  1. Information society might become a new feudalism where Intellectual Property Rights are awarded to new feudal lords like Microsoft, Universal or Sony.

    You are right in making a progressive statement that something has to be made to prevent this.

    But I don’t think the metaphor of a common is a good banner.

    Commons was the remnants under feudalism of a pre-feudal clan society. They permitted small peasants to have a slightly better life under the feudal warlord than if they had to survive on the meagre by-products of their slavery for the noble. Early capitalism evolved when most of those commons where taken by force by the gentry. Impoverished peasants became journeymen or women and eventually labour force in early industry.

    The word therefore gives me the impression of demanding that the common citizen has to get some air, to respire, to not suffocate. It is inherently defensive in character: leave us this at least.

    I think we have to find a more offensive metaphor.

  2. Winston says:

    Regulation of the spectrum is necessary and fully free-air model cannot work, in my opinion. The FCC’s hybrid approach is probably the most reasonable, given the nature of the markets involved. While Wi-fi’s use of the 2.4 GHz range without licensing seems to work because each Wi-fi user is like a ship using the ocean (each user is very small and effects a very limited area), regulation must remain for broadcasters who can blanket an entire area with its jamming signal. No regulation or licensing in this area means that the first to market with the ability to build the biggest tower and most powerful antenna wins.

    You think Clear Channel is bad now….

  3. Fuzzy says:

    I am willing to listen, but for a market to succeed, there must be market forces driving in different directions that can be balanced. Where is the market force against spectrum interference. If Verizon wants to use a range of frequencies, what is to prevent AT&T from jamming the same range of frequencies to block Verizon signals? If a small radio station picks a frequency for their broadcasts what is the market pressure they can use if a larger radio station decides they wish to take over the frequency? The technological solution of spread spectrum is not a universal panacea. Electronic frequency pollution, like water or air pollution is a real problem and market forces against them are only marginally effective, when there is no direct financial incentive against them.

  4. I’m interested in Benkler’s argument that the commons metaphor is problematic because it is another form of property.

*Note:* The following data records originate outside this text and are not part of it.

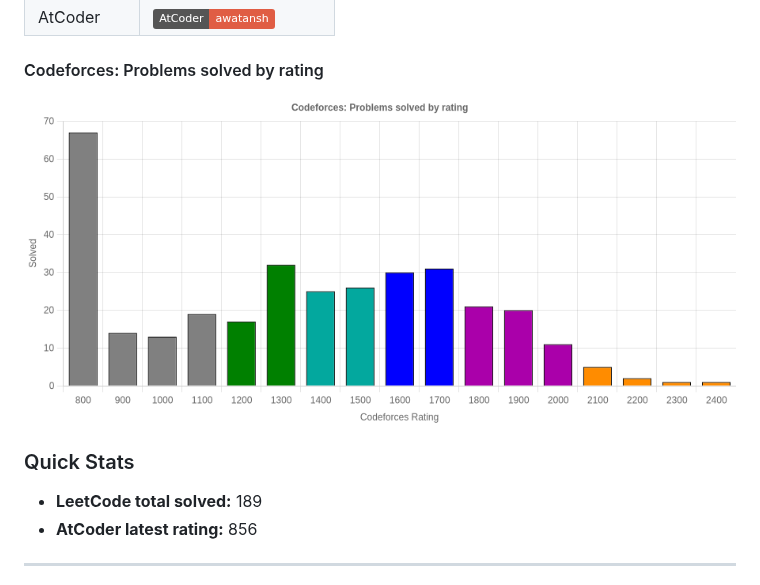
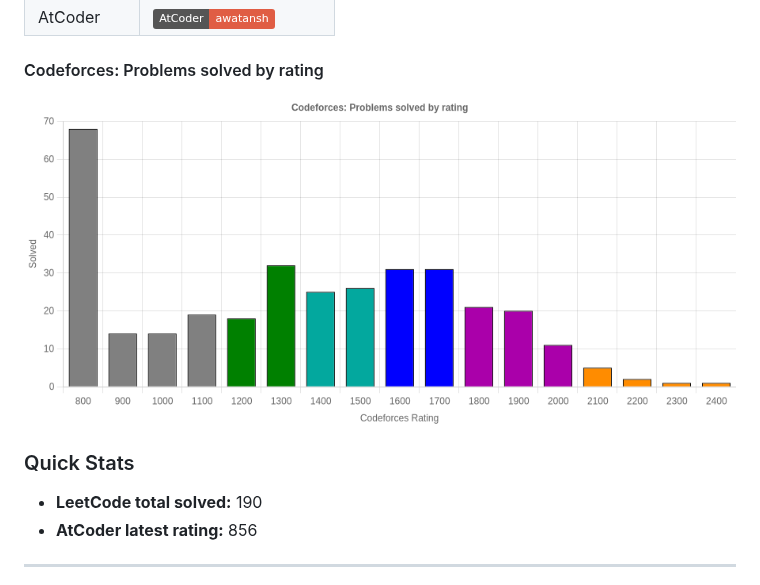
Before and after one commit to Awatansh/awatansh, a Markdown page: README.md, the part around the change. Drawn GitHub-style; pictures changed too: assets/cf_rating_chart.png; badges without logos.

```diff
--- a/README.md
+++ b/README.md
@@ -19,7 +19,7 @@ A passionate software dev with a keen interest in problem solving and advanced a
 </div>
 
 ### Quick Stats
-- **LeetCode total solved:** 189
+- **LeetCode total solved:** 190
 - **AtCoder latest rating:** 856
 
 ---
```
Also changed, not shown: 2 other files.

Is there an article you can suggest (or another resource) where he has developed this idea?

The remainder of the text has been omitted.